Exercise requirements
For every line in the material below that holds "Phase", report the line.

Task inputs
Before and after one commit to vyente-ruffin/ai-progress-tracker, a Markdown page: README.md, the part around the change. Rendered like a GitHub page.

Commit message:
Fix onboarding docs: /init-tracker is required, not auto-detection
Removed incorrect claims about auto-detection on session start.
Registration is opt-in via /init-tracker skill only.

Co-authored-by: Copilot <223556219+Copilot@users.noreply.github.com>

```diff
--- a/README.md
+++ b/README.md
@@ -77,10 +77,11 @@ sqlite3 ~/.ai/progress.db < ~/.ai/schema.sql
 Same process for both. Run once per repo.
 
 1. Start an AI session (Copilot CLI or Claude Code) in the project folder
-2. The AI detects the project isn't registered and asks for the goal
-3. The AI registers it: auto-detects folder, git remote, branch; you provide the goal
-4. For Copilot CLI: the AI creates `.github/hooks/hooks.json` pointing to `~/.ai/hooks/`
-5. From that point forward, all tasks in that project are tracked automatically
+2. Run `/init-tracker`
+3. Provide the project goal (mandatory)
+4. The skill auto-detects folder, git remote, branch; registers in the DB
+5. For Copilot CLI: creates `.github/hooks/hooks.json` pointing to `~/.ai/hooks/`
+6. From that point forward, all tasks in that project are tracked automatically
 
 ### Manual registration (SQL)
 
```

--

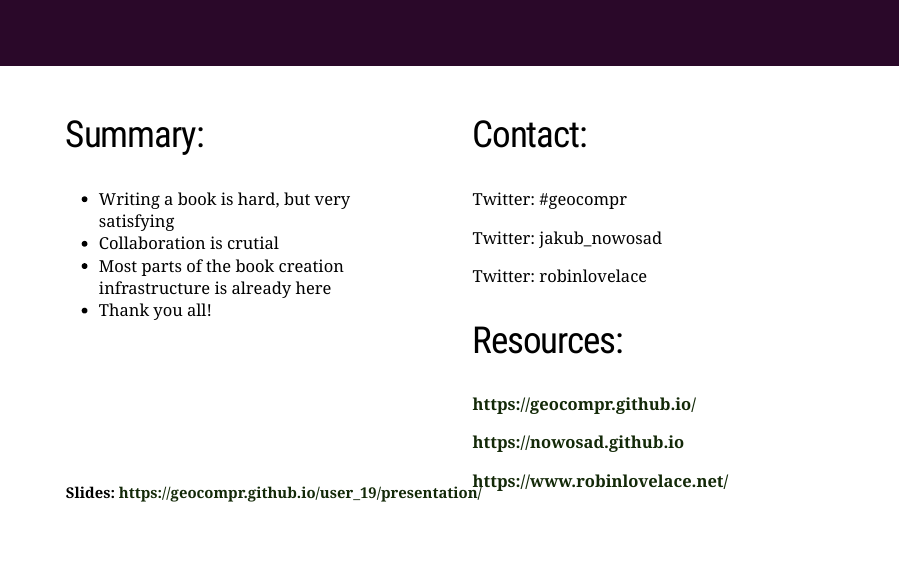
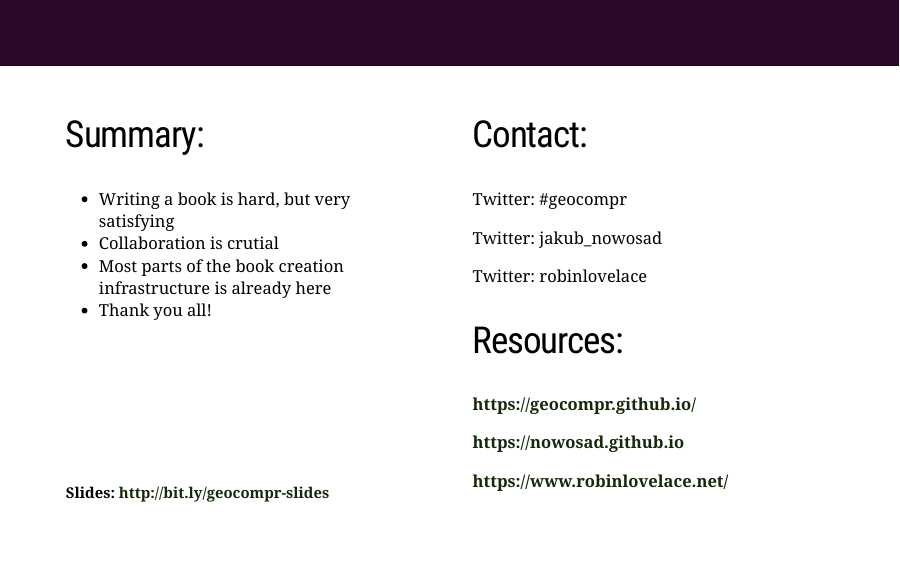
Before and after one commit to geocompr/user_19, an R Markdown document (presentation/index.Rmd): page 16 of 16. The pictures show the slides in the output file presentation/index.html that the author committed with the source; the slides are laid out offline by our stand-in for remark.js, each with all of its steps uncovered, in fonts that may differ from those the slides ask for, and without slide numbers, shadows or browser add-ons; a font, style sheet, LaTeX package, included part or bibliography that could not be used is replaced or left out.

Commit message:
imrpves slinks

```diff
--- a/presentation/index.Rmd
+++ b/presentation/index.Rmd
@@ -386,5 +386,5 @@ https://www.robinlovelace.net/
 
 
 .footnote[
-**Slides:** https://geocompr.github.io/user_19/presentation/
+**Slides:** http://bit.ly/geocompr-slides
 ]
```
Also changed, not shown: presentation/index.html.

--

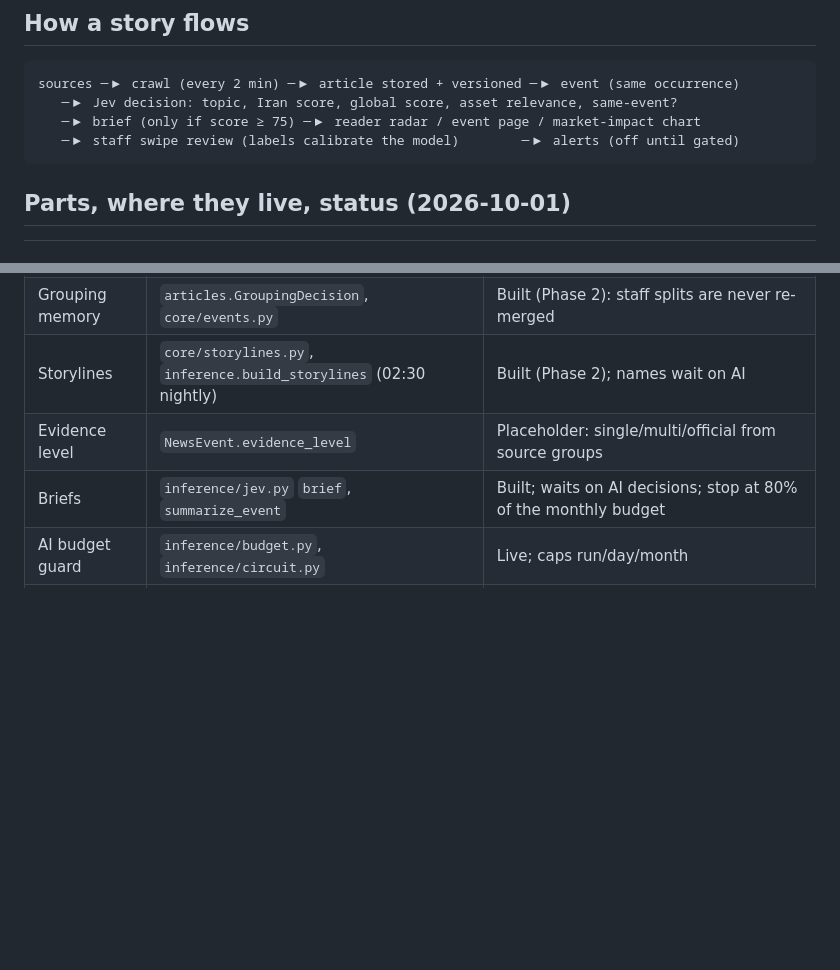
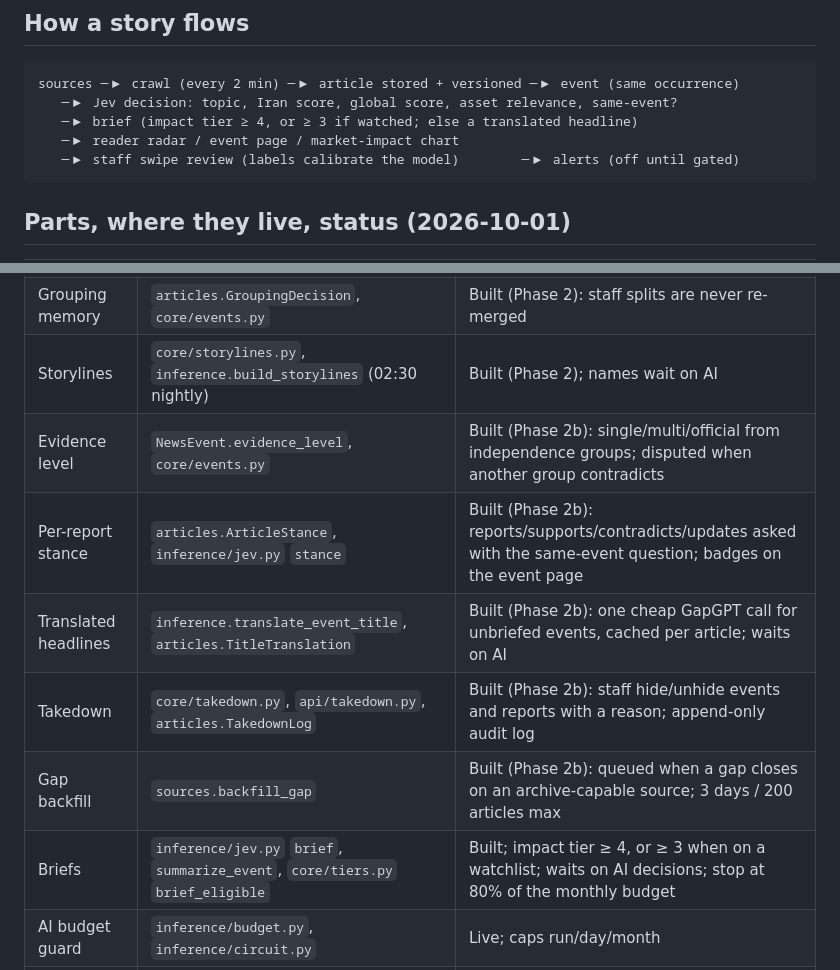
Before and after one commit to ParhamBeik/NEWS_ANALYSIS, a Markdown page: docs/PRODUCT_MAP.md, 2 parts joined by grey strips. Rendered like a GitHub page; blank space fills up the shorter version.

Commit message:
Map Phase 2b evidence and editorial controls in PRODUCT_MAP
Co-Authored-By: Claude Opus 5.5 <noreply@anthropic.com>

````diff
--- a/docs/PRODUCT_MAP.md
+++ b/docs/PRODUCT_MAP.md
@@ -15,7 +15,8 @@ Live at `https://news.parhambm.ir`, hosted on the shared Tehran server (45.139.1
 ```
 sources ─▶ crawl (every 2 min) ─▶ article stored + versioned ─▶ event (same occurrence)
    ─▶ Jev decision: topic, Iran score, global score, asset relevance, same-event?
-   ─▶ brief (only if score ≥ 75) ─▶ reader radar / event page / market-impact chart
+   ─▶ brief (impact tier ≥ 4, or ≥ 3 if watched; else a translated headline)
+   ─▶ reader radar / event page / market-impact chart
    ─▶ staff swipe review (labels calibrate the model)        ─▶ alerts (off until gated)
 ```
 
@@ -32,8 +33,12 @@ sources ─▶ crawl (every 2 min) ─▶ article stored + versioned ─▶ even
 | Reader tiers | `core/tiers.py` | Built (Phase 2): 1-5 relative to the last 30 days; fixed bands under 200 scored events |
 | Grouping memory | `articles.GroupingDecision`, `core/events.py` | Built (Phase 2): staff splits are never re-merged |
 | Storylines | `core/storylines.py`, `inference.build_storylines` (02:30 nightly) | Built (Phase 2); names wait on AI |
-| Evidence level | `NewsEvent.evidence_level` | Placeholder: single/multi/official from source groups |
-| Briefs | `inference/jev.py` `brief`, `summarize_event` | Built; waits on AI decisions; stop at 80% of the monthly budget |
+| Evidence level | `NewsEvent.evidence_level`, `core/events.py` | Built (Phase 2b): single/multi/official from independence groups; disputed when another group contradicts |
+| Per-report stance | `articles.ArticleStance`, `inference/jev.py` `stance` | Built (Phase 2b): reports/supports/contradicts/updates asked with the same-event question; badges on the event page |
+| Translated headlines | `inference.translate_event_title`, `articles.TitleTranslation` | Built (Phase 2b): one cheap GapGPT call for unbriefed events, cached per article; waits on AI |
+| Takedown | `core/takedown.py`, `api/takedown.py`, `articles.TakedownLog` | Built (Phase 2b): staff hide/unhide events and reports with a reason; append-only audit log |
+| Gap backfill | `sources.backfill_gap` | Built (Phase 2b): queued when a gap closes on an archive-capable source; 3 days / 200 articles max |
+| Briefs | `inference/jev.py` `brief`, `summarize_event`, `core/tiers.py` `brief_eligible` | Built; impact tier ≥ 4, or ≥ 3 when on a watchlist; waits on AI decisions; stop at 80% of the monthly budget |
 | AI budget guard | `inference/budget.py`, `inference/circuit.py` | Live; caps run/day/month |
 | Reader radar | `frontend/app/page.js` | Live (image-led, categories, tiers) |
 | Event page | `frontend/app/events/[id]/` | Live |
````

Answer section
Map Phase 2b evidence and editorial controls in PRODUCT_MAP
 | Reader tiers | `core/tiers.py` | Built (Phase 2): 1-5 relative to the last 30 days; fixed bands under 200 scored events |
 | Grouping memory | `articles.GroupingDecision`, `core/events.py` | Built (Phase 2): staff splits are never re-merged |
 | Storylines | `core/storylines.py`, `inference.build_storylines` (02:30 nightly) | Built (Phase 2); names wait on AI |
+| Evidence level | `NewsEvent.evidence_level`, `core/events.py` | Built (Phase 2b): single/multi/official from independence groups; disputed when another group contradicts |
+| Per-report stance | `articles.ArticleStance`, `inference/jev.py` `stance` | Built (Phase 2b): reports/supports/contradicts/updates asked with the same-event question; badges on the event page |
+| Translated headlines | `inference.translate_event_title`, `articles.TitleTranslation` | Built (Phase 2b): one cheap GapGPT call for unbriefed events, cached per article; waits on AI |
+| Takedown | `core/takedown.py`, `api/takedown.py`, `articles.TakedownLog` | Built (Phase 2b): staff hide/unhide events and reports with a reason; append-only audit log |
+| Gap backfill | `sources.backfill_gap` | Built (Phase 2b): queued when a gap closes on an archive-capable source; 3 days / 200 articles max |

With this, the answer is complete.